▸ THE DATA:
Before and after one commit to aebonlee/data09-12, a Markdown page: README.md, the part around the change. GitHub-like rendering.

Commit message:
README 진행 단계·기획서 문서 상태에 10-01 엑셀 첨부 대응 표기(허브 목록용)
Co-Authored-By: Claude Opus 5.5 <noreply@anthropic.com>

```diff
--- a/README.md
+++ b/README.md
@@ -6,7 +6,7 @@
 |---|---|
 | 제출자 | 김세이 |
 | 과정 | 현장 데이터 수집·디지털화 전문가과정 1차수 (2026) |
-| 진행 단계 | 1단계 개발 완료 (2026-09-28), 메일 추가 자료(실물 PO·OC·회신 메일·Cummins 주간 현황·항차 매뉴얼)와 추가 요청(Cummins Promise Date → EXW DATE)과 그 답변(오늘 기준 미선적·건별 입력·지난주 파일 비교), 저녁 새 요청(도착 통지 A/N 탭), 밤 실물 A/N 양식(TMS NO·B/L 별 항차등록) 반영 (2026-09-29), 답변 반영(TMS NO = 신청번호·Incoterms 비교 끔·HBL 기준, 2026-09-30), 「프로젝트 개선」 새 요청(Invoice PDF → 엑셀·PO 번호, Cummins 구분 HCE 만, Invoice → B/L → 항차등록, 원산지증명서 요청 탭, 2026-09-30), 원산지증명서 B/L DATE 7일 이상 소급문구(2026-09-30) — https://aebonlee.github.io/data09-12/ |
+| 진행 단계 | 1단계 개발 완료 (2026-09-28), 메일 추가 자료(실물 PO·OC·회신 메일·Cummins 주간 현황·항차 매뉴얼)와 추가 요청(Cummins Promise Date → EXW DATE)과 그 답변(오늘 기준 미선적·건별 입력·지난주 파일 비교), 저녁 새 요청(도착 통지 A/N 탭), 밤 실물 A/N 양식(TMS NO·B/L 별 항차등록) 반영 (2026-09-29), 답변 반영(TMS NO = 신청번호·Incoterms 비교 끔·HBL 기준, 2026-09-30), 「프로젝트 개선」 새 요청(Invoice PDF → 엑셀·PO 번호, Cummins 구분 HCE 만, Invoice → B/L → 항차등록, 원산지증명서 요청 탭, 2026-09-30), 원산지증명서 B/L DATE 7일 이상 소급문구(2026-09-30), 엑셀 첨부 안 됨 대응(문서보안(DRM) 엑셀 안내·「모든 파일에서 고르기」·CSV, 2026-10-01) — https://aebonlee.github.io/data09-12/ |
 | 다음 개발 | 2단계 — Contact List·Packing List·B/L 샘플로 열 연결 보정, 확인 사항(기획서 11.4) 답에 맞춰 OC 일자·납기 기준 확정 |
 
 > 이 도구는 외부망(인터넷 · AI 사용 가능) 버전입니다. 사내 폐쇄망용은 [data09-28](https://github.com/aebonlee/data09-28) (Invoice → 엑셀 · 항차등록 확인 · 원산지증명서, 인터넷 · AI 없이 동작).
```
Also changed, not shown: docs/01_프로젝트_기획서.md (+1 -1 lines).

▸ WHAT YOU ARE ASKED TO DO: Every entry is to be printed exactly as given.

▸ OUTPUT:
Before and after one commit to aebonlee/data09-12, a Markdown page: README.md, the part around the change. GitHub-like rendering.

Commit message:
README 진행 단계·기획서 문서 상태에 10-01 엑셀 첨부 대응 표기(허브 목록용)
Co-Authored-By: Claude Opus 5.5 <noreply@anthropic.com>

```diff
--- a/README.md
+++ b/README.md
@@ -6,7 +6,7 @@
 |---|---|
 | 제출자 | 김세이 |
 | 과정 | 현장 데이터 수집·디지털화 전문가과정 1차수 (2026) |
-| 진행 단계 | 1단계 개발 완료 (2026-09-28), 메일 추가 자료(실물 PO·OC·회신 메일·Cummins 주간 현황·항차 매뉴얼)와 추가 요청(Cummins Promise Date → EXW DATE)과 그 답변(오늘 기준 미선적·건별 입력·지난주 파일 비교), 저녁 새 요청(도착 통지 A/N 탭), 밤 실물 A/N 양식(TMS NO·B/L 별 항차등록) 반영 (2026-09-29), 답변 반영(TMS NO = 신청번호·Incoterms 비교 끔·HBL 기준, 2026-09-30), 「프로젝트 개선」 새 요청(Invoice PDF → 엑셀·PO 번호, Cummins 구분 HCE 만, Invoice → B/L → 항차등록, 원산지증명서 요청 탭, 2026-09-30), 원산지증명서 B/L DATE 7일 이상 소급문구(2026-09-30) — https://aebonlee.github.io/data09-12/ |
+| 진행 단계 | 1단계 개발 완료 (2026-09-28), 메일 추가 자료(실물 PO·OC·회신 메일·Cummins 주간 현황·항차 매뉴얼)와 추가 요청(Cummins Promise Date → EXW DATE)과 그 답변(오늘 기준 미선적·건별 입력·지난주 파일 비교), 저녁 새 요청(도착 통지 A/N 탭), 밤 실물 A/N 양식(TMS NO·B/L 별 항차등록) 반영 (2026-09-29), 답변 반영(TMS NO = 신청번호·Incoterms 비교 끔·HBL 기준, 2026-09-30), 「프로젝트 개선」 새 요청(Invoice PDF → 엑셀·PO 번호, Cummins 구분 HCE 만, Invoice → B/L → 항차등록, 원산지증명서 요청 탭, 2026-09-30), 원산지증명서 B/L DATE 7일 이상 소급문구(2026-09-30), 엑셀 첨부 안 됨 대응(문서보안(DRM) 엑셀 안내·「모든 파일에서 고르기」·CSV, 2026-10-01) — https://aebonlee.github.io/data09-12/ |
 | 다음 개발 | 2단계 — Contact List·Packing List·B/L 샘플로 열 연결 보정, 확인 사항(기획서 11.4) 답에 맞춰 OC 일자·납기 기준 확정 |
 
 > 이 도구는 외부망(인터넷 · AI 사용 가능) 버전입니다. 사내 폐쇄망용은 [data09-28](https://github.com/aebonlee/data09-28) (Invoice → 엑셀 · 항차등록 확인 · 원산지증명서, 인터넷 · AI 없이 동작).
```
Also changed, not shown: docs/01_프로젝트_기획서.md (+1 -1 lines).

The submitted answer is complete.